*** Opening Data ***
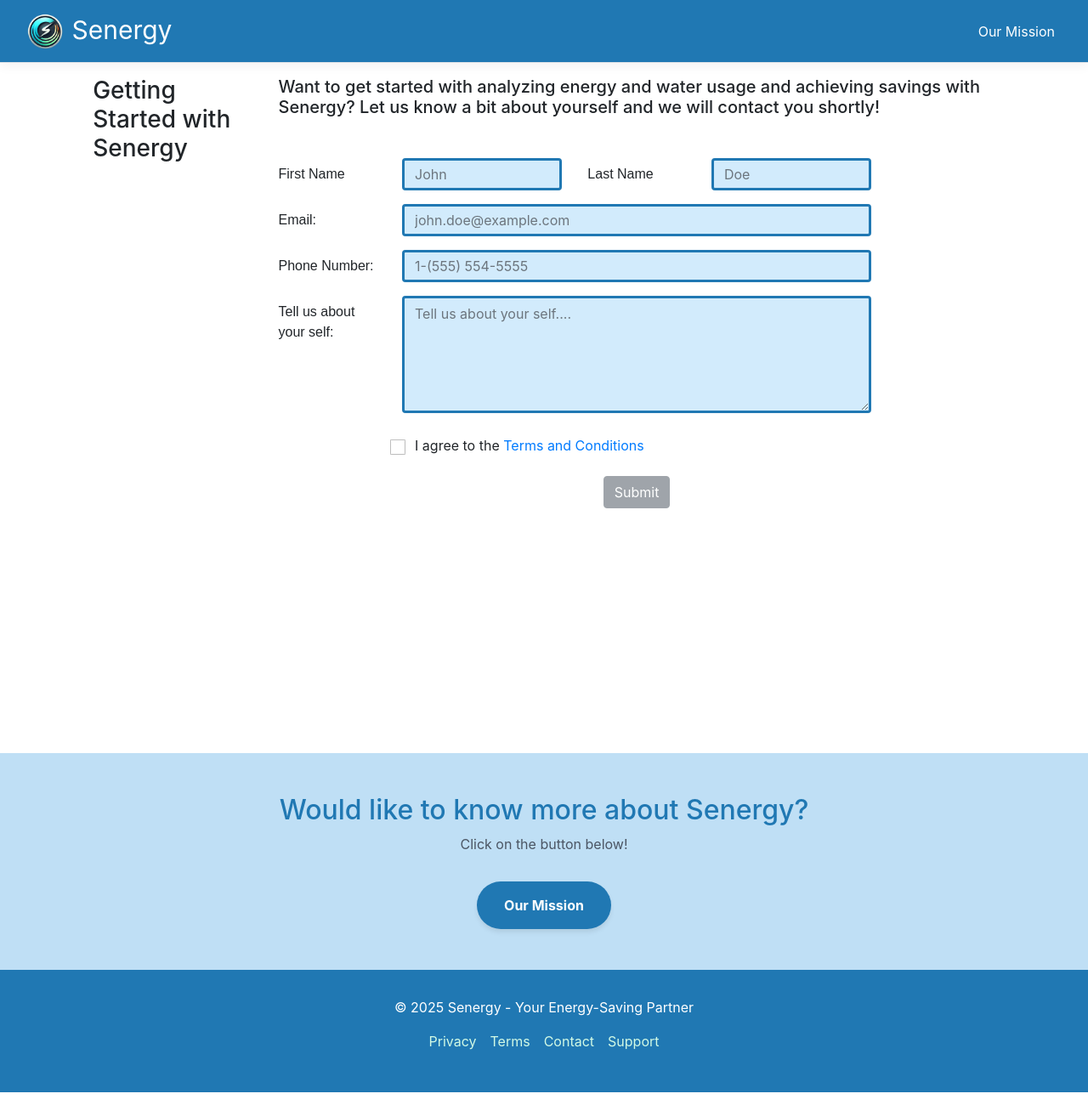
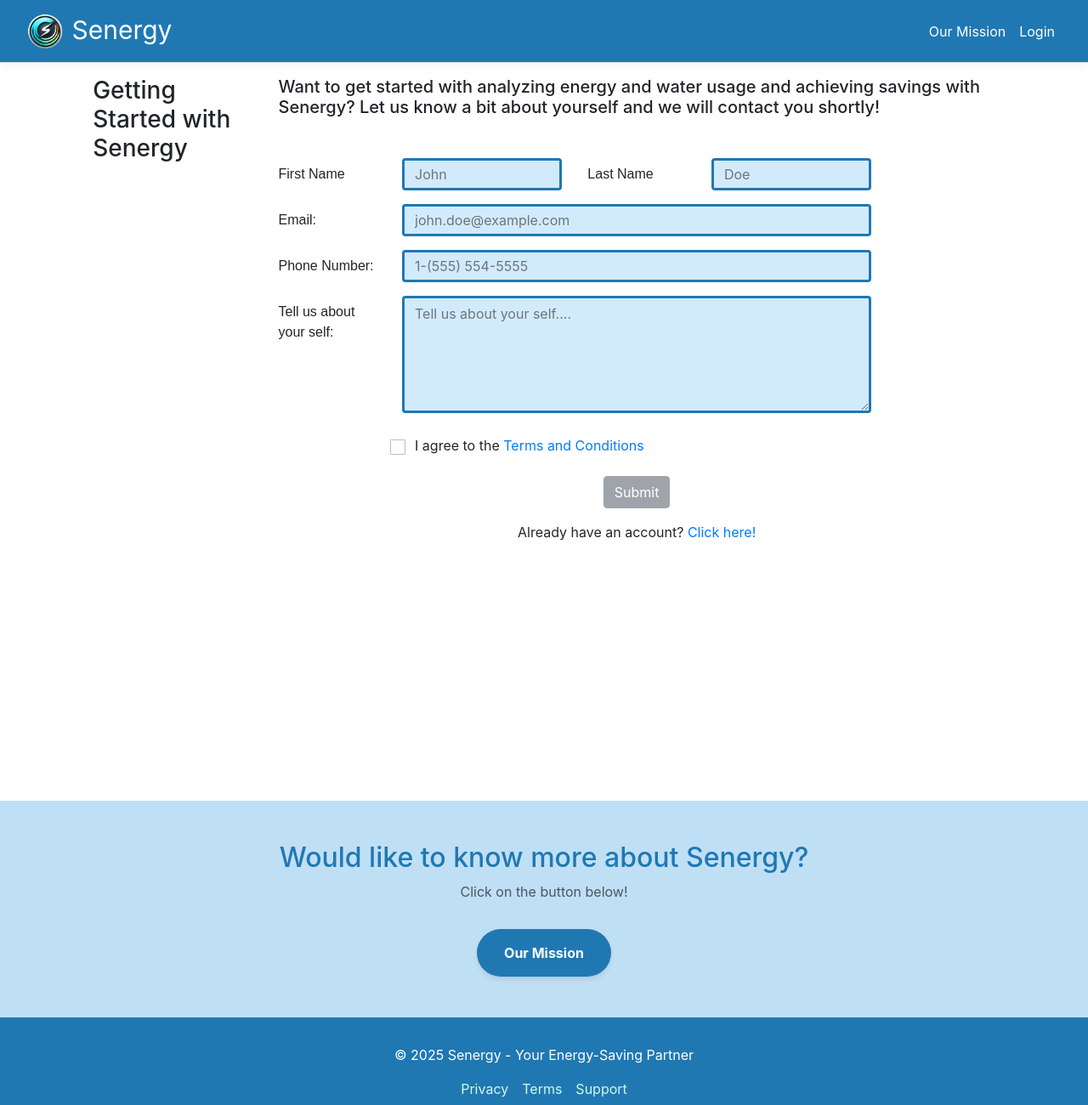
Before and after one commit to jcpkeenan/my-static-webapp, a website: page src/gettingstarted.html in a window 1280 px wide. Shown: the whole page at 85% size. Drawn offline with nearby package versions, Linux system fonts and the light colour scheme.

Commit message:
update contact us link

```diff
--- a/src/gettingstarted.html
+++ b/src/gettingstarted.html
@@ -37,6 +37,9 @@
                         <ul class="navbar-nav">
                             <li class="nav-item">
                                 <a class="nav-link text-white" href="ourmission.html">Our Mission</a>
+                            </li>
+                            <li class="nav-item">
+                                <a class="nav-link text-white" href="login.html">Login</a>
                             </li>
                         </ul>
                     </div>
@@ -105,6 +108,10 @@
                 <div class="text-center">
                     <button class="btn btn-primary" id="submitButton" onclick="submit()" disabled>Submit</button>
                 </div>
+
+                <div class="text-center mt-3">
+                    <p>Already have an account? <a href="login.html">Click here!</a></p>
+                </div>
             </div>
         </div>
 
@@ -119,8 +126,7 @@
             <div class="footer-links">
                 <a href="privacy.html">Privacy</a>
                 <a href="termsandconditions.html">Terms</a>
-                <a href="">Contact</a>
-                <a href="#">Support</a>
+                <a href="mailto:info@senergyai.com">Support</a>
             </div>
         </footer>
     </div>
```
Also changed, not shown: src/index.html (+1 -1 lines).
*** Closing Data ***
▶ _Your task_: Wherever the string "login" appears in the data above, copy the line it sits in.

▶ _Response area_:
+                                <a class="nav-link text-white" href="login.html">Login</a>
+                    <p>Already have an account? <a href="login.html">Click here!</a></p>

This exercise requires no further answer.